Who is she:
- One of the Eight Beauties of Qin Huai, essentially eight prominent prostitutes of the late Ming era (Qin Huai is the name of a river in Nanjing, it was a red light district back then with brothels operating on boats) famed for poetry, painting and beauty
- A highly patriotic woman
Notable Life Events:
- Born as Yang Ai in 1618 and adopted by a renowned prostitute at the age of 10
- Married to Qian Qian Yi, a government official who was chief of a prominent political faction in late Ming, and continually influenced/forced him towards patriotic acts in the Ming-Qing dynasty swap-over
- Urged her husband to commit suicide by drowing with her after the Ming government was completely run over and refused to leave Nanjing with her husband when he agreed to become a government official in the Qing dynasty. Consequently, he resigned his position after half a year
- Encouraged her husband to get into contact with remaining Ming rebels as well as financially sponsoring these rebels
- Died at the age of 46, straight after her husband’s death, when his relatives and neighbours wanted to rob them. By hanging herself, she successfully drove off the robbers
Why is she remarkable:
- Historically, it was her patriotic acts that softened the impression towards her husband Qian Qian Yi who otherwise had a mixed reputation (due to his ‘defection’ to the Qing dynasty)
- Perhaps it was her identity as a prostitute, but I think she was the only woman in this series so far for whom there is concrete evidence that actually decided who she was going to marry, at least in adulthood (she was the concubine to another government official before she married Qian Qian Yi, when she was 14). For example, there were records of how she dressed in men’s clothing in order to meet Qian Qian Yi before their marriage.
Moonlake’s thoughts on her:
I think of all the women I’ve blogged in this series so far, she is the one for which I have the most complete sense of. She has clear ideals and other than selected periods of her life, she is very much in control of her own life.
Today I’m going to talk about the inspiration underlying my current WIP.
I’ve alluded to this before: for many years, I was an active member at a website where you can submit what I call articles in prose on world meta: all the different aspects that make up a world.
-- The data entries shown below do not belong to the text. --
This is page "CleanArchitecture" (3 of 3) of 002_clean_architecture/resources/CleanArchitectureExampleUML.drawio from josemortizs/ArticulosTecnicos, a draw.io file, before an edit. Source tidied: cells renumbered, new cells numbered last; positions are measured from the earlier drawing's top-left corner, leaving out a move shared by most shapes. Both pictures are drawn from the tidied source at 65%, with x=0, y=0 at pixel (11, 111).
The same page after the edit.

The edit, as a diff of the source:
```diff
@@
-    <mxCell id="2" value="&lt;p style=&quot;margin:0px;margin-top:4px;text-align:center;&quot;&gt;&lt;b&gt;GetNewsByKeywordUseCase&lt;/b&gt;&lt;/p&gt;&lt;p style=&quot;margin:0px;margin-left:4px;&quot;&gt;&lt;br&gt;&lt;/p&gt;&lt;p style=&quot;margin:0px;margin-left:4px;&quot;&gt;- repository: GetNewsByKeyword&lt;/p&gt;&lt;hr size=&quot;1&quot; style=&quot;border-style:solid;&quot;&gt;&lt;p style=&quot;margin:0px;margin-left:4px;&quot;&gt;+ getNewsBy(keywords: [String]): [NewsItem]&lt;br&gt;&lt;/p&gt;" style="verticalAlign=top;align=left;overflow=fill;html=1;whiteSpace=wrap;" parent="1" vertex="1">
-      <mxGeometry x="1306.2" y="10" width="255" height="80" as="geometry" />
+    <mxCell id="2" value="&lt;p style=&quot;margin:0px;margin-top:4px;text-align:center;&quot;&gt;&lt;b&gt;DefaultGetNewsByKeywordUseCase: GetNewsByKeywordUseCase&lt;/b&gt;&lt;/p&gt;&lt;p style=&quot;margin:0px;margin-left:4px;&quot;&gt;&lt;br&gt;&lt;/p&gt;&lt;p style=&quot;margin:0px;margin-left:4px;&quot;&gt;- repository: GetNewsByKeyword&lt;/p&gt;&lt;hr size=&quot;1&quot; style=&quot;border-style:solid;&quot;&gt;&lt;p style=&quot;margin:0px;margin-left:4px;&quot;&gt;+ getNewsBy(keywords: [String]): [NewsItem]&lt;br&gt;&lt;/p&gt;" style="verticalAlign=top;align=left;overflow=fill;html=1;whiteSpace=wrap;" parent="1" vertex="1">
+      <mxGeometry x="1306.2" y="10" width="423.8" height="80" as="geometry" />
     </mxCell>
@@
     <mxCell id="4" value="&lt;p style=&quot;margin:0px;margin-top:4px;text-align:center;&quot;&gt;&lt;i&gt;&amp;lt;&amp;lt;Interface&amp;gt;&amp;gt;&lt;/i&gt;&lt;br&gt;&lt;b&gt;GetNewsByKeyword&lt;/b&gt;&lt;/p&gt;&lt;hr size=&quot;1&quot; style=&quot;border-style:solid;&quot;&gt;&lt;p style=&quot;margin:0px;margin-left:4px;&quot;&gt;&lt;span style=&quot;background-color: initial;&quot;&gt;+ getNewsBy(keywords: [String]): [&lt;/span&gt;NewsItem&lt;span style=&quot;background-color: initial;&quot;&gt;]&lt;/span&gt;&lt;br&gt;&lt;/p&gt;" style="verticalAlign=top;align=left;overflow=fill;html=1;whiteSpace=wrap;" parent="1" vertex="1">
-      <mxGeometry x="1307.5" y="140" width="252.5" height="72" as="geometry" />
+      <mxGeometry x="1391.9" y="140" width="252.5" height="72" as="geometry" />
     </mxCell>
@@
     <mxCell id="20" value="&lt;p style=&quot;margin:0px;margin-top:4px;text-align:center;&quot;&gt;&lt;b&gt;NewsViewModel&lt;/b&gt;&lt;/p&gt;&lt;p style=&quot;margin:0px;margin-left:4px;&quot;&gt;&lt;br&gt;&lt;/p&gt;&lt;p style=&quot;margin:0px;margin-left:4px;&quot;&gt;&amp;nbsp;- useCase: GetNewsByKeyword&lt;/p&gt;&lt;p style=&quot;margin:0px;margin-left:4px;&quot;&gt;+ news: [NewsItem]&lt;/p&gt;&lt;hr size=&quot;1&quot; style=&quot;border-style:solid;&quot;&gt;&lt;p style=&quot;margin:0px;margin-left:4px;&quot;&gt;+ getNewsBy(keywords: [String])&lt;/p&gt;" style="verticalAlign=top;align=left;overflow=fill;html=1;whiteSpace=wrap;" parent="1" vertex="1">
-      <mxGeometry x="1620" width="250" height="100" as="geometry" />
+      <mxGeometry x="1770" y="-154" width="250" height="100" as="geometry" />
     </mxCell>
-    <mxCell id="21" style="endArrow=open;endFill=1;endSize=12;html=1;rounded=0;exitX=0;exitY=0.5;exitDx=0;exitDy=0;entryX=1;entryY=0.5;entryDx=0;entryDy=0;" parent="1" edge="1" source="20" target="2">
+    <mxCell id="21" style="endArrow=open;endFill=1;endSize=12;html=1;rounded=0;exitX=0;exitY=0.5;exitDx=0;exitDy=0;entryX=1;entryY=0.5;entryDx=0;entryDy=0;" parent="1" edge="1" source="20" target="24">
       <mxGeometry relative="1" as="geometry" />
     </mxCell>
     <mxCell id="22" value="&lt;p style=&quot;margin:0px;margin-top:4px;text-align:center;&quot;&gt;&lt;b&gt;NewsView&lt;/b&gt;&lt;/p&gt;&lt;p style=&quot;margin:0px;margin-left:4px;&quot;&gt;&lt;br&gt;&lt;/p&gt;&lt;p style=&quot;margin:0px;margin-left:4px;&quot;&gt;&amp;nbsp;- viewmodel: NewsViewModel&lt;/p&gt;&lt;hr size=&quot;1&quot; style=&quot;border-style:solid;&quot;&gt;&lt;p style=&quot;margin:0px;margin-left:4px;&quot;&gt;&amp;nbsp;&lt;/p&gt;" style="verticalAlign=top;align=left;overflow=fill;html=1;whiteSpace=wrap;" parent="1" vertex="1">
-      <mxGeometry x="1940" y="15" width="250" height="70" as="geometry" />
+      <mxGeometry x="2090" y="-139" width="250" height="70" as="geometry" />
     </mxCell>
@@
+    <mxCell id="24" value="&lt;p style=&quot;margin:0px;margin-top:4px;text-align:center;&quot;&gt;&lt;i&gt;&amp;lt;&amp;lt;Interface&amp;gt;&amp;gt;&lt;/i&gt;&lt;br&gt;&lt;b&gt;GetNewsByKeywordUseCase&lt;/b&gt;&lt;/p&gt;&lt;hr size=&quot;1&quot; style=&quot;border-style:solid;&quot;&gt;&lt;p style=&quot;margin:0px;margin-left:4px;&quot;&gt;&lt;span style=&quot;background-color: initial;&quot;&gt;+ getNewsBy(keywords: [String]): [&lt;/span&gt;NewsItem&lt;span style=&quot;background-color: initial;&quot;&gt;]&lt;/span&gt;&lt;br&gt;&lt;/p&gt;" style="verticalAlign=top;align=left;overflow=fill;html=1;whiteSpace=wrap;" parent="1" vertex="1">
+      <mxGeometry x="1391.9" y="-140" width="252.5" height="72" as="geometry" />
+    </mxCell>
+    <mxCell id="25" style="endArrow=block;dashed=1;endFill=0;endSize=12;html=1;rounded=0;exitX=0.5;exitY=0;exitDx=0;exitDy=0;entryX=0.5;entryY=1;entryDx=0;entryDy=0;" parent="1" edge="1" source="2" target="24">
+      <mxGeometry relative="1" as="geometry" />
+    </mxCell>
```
It was there that I first came up with my fantasy ancient China setting. I had a whole folder of ideas on the setting: some fairly well-formed, others bare snippets.
It was some time back in 2016; I wanted to start a novel project but was totally out of ideas. Nothing jumped out at me from my idea journal so I flicked through that folder for my setting. And ah ha, straight away I was excited by a document titled cave nomads and that became the setting for my WIP.
As for the plot, to be honest, for the life of me, I could not remember how they came to me in any details. It felt like they dropped down on me from the sky. But as far as I could make out reading over my early notes, I think they must have been a by-product of me thinking about the history of the cave nomad society and their Chinese roots.
So far, this is all about internal processing. Where’s the external impetus part of this formula that I’ve going on in this serial post? Well, I arrived at the cave nomad concept because I was just randomly thinking about nomads and different terrain types one day. I believe I had a short spell of fascination with nomads as a result of some of my previous attempts at novels and short stories that featured nomads.
And that’s all for today. Check back in next week for a brand new post under my Remarkable Women in ancient China series.